> _EXERCISE BRIEF_
One number is all that is asked for: the number of lines below that hold the string "true".

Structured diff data
----------

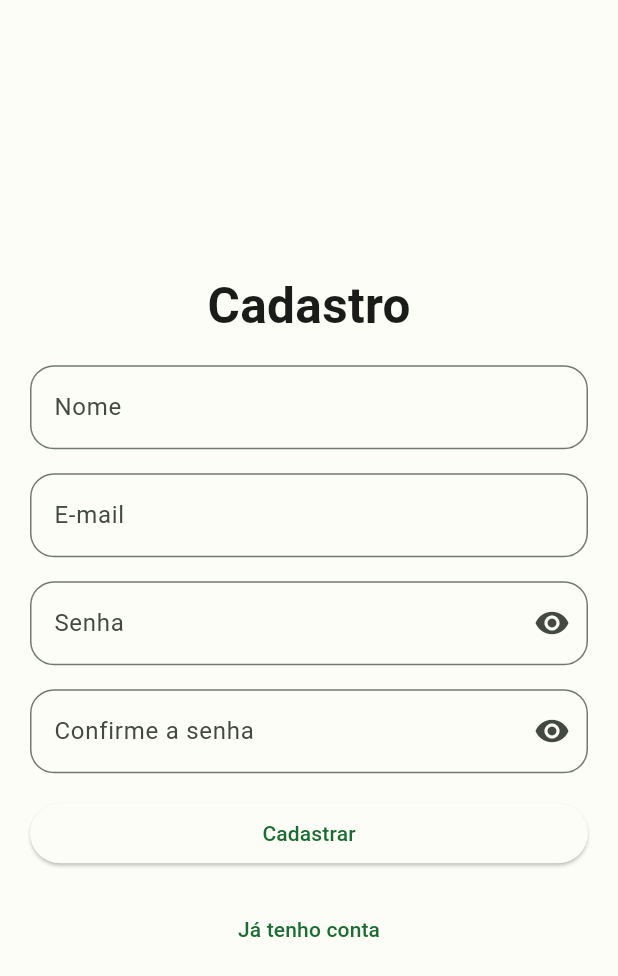
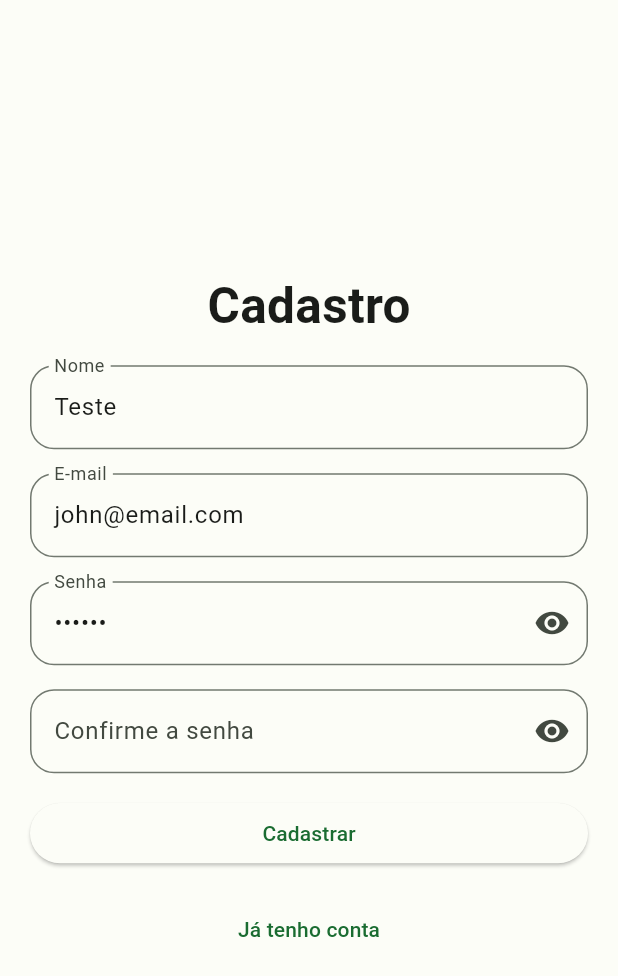
Before and after one commit to John-Rocha/todo_list_clean_architecture, a Flutter app: the SignUpPage screen opened by its route, on a phone screen of 412 x 824 dp. Shown: the top 976 px of the screen. Run offline on Flutter 3.47's test engine with Material 3 defaults, Android fonts, the light colour scheme and no system bars; our stand-ins replace firebase_auth, firebase_core, flutter_bloc, flutter_modular, loading_animation_widget, top_snackbar_flutter; missing offline and left inert: validatorless; accounts and stored records are empty; generated files the repository leaves out were written again.

Commit message:
feat: some tests for signUp

```diff
--- a/lib/src/features/auth/sign_up/sign_up_page.dart
+++ b/lib/src/features/auth/sign_up/sign_up_page.dart
@@ -15,9 +15,9 @@ class SignUpPage extends StatefulWidget {
 }
 
 class _SignUpPageState extends BaseState<SignUpPage, AuthCubit> {
-  final _nameController = TextEditingController();
-  final _emailController = TextEditingController();
-  final _passwordController = TextEditingController();
+  final _nameController = TextEditingController(text: 'Teste');
+  final _emailController = TextEditingController(text: 'john@email.com');
+  final _passwordController = TextEditingController(text: '123456');
 
   bool _isObscurePassword = true;
   bool _isObscureConfirmPassword = true;
--- a/lib/src/features/home/home_page.dart
+++ b/lib/src/features/home/home_page.dart
@@ -60,7 +60,7 @@ class _HomePageState extends BaseState<HomePage, HomeCubit> {
                 mainAxisAlignment: MainAxisAlignment.center,
                 children: [
                   Text(
-                    authService.currentUser!.displayName!,
+                    '${authService.currentUser?.email}',
                     overflow: TextOverflow.ellipsis,
                   ),
                 ],
```
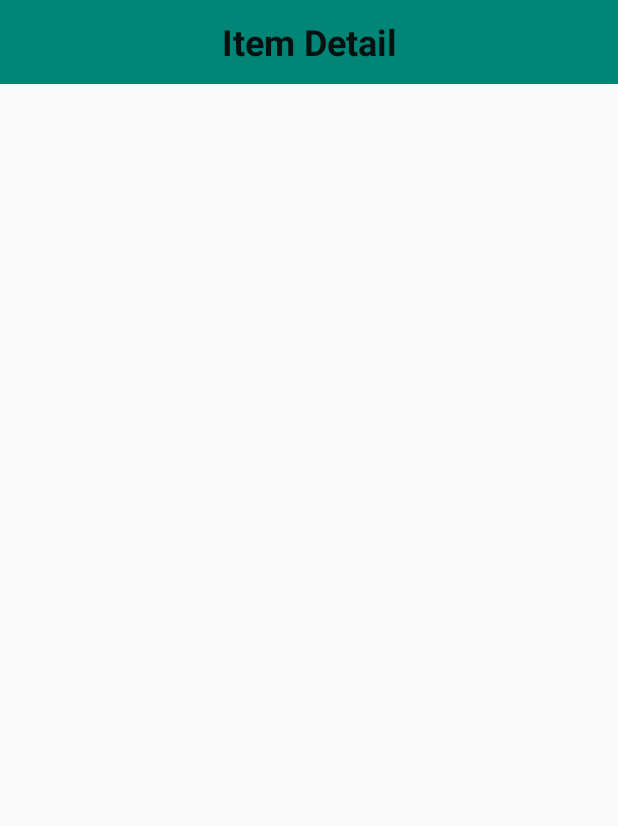
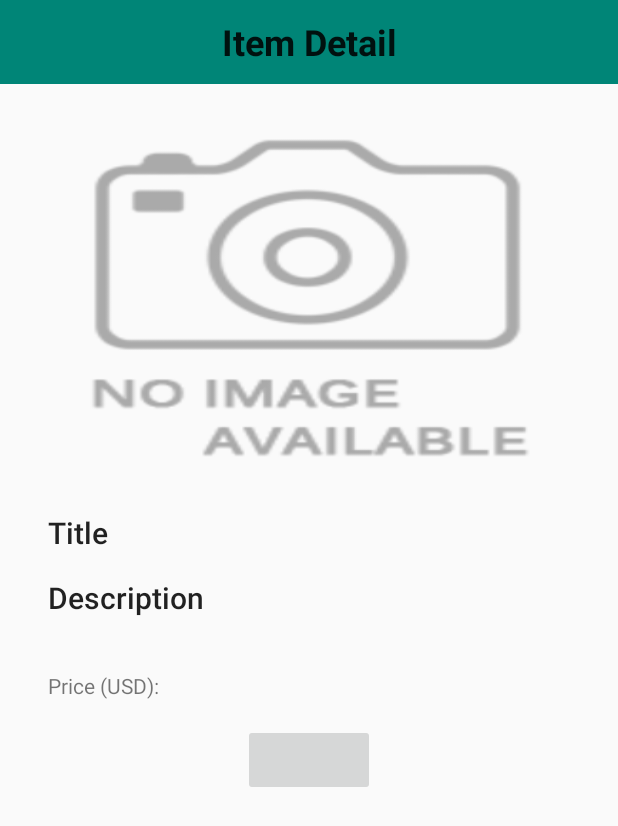
Before and after one commit to btandjaja/CapstoneProject, an Android app: the layout activity_item_detail.xml on its own in the app's theme, with its tools: preview values and no code run, on a phone screen of 412 x 824 dp. Shown: the top 826 px of the screen. Run offline under Robolectric (Android 15) with nearby library versions, the phone set to English and light mode, and no system bars.

```diff
--- a/app/src/main/AndroidManifest.xml
+++ b/app/src/main/AndroidManifest.xml
@@ -56,7 +56,9 @@
                 android:resource="@xml/file_paths" />
         </provider>
 
-        <activity android:name=".ItemDetailActivity"></activity>
+        <activity
+            android:name=".ItemDetailActivity"
+            android:parentActivityName=".ItemListActivity" />
     </application>
 
 </manifest>
--- a/app/src/main/res/layout/activity_item_detail.xml
+++ b/app/src/main/res/layout/activity_item_detail.xml
@@ -21,6 +21,7 @@
             app:layout_collapseMode="pin">
 
             <TextView
+                android:id="@+id/tv_title_place_holder"
                 style="@style/TextAppearance.AppCompat.Headline"
                 android:layout_width="wrap_content"
                 android:layout_height="wrap_content"
@@ -30,6 +31,6 @@
         </androidx.appcompat.widget.Toolbar>
     </com.google.android.material.appbar.AppBarLayout>
 
-
+    <include layout="@layout/content_item_detail" />
 
 </androidx.coordinatorlayout.widget.CoordinatorLayout>
--- /dev/null
+++ b/app/src/main/res/layout/content_item_detail.xml
@@ -0,0 +1,106 @@
+<?xml version="1.0" encoding="utf-8"?>
+<androidx.core.widget.NestedScrollView xmlns:android="http://schemas.android.com/apk/res/android"
+    xmlns:app="http://schemas.android.com/apk/res-auto"
+    xmlns:tools="http://schemas.android.com/tools"
+    android:layout_width="match_parent"
+    android:layout_height="match_parent"
+    app:layout_behavior="@string/appbar_scrolling_view_behavior">
+
+    <LinearLayout
+        android:layout_width="match_parent"
+        android:layout_height="wrap_content"
+        android:gravity="center"
+        android:orientation="vertical"
+        android:padding="16dp">
+
+        <com.buntorotandjaja.www.capstoneproject.ThreeTwoImageView
+            android:id="@+id/item_image_detail"
+            android:layout_width="match_parent"
+            android:layout_height="0dp"
+            android:contentDescription="@string/insert_image"
+            android:scaleType="fitXY"
+            android:src="@drawable/no_image_icon" />
+
+        <!-- item title-->
+        <LinearLayout
+            android:layout_width="match_parent"
+            android:layout_height="wrap_content"
+            android:layout_marginStart="@dimen/activity_margin_16dp"
+            android:layout_marginTop="@dimen/activity_margin_16dp"
+            android:layout_marginEnd="@dimen/activity_margin_16dp"
+            android:orientation="horizontal">
+
+            <TextView
+                style="@style/TextAppearance.AppCompat.Title"
+                android:layout_width="wrap_content"
+                android:layout_height="wrap_content"
+                android:layout_gravity="center_vertical"
+                android:text="@string/item_name" />
+
+            <TextView
+                android:id="@+id/tv_item_title"
+                android:layout_width="match_parent"
+                android:layout_height="wrap_content"
+                android:layout_gravity="center_vertical"
+                android:layout_marginStart="4dp"
+                android:maxLength="23"
+                tools:text="@string/item_name" />
+        </LinearLayout>
+
+        <!-- item description -->
+        <LinearLayout
+            android:layout_width="match_parent"
+            android:layout_height="wrap_content"
+            android:layout_marginStart="@dimen/activity_margin_16dp"
+            android:layout_marginTop="@dimen/activity_margin_16dp"
+            android:layout_marginEnd="@dimen/activity_margin_16dp"
+            android:orientation="vertical">
+
+            <TextView
+                style="@style/TextAppearance.AppCompat.Title"
+                android:layout_width="wrap_content"
+                android:layout_height="wrap_content"
+                android:text="@string/description" />
+
+            <TextView
+                android:id="@+id/tv_item_description"
+                android:layout_width="match_parent"
+                android:layout_height="wrap_content"
+                android:layout_marginStart="4dp"
+                android:gravity="top|start"
+                android:maxLength="@string/description_max_length"
+                android:minLines="1"
+                android:scrollbarAlwaysDrawVerticalTrack="true"
+                android:scrollbars="vertical"
+                tools:text="@string/description" />
+        </LinearLayout>
+
+        <LinearLayout
+            android:layout_width="match_parent"
+            android:layout_height="wrap_content"
+            android:layout_marginStart="@dimen/activity_margin_16dp"
+            android:layout_marginTop="@dimen/activity_margin_16dp"
+            android:layout_marginEnd="@dimen/activity_margin_16dp"
+            android:orientation="horizontal">
+
+            <TextView
+                android:layout_width="wrap_content"
+                android:layout_height="wrap_content"
+                android:text="@string/item_price" />
+
+            <TextView
+                android:id="@+id/tv_price"
+                android:layout_width="wrap_content"
+                android:layout_height="wrap_content"
+                android:maxLines="1" />
+        </LinearLayout>
+
+        <!-- confirm sell button, add to firebaseStore -->
+        <Button
+            android:id="@+id/button_placeholder"
+            style="@style/register_button"
+            android:layout_width="wrap_content"
+            android:layout_height="wrap_content"/>
+    </LinearLayout>
+
+</androidx.core.widget.NestedScrollView>
--- a/app/src/main/res/menu/menu.xml
+++ b/app/src/main/res/menu/menu.xml
@@ -1,10 +1,6 @@
 <?xml version="1.0" encoding="utf-8"?>
 <menu xmlns:android="http://schemas.android.com/apk/res/android"
     xmlns:app="http://schemas.android.com/apk/res-auto">
-    <item
-        android:id="@+id/menu_sold"
-        android:title="@string/menu_sold"
-        app:showAsAction="collapseActionView" />
     <item
         android:id="@+id/menu_sell"
         android:title="@string/menu_sell"
--- a/app/src/main/res/values/strings.xml
+++ b/app/src/main/res/values/strings.xml
@@ -56,7 +56,10 @@
 
     <string name="add_picture_or_camera_error">An error has occur</string>
 
+    <string name="item_sold">Sold</string>
     <string name="sell_button">Sell</string>
+    <string name="update_button">Update</string>
+    <string name="buy_button">Buy</string>
 
     <!-- add / retrieve data -->
     <string name="db_uploadInfo">uploadInfo</string>
```
Also changed, not shown: app/src/main/java/com/buntorotandjaja/www/capstoneproject/ItemDetailActivity.java (+125 -1 lines), app/src/main/java/com/buntorotandjaja/www/capstoneproject/ItemListActivity.java (+4 -3 lines), app/src/main/java/com/buntorotandjaja/www/capstoneproject/SellActivity.java (+9 -7 lines).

----------

> _WRITTEN ANSWER_
3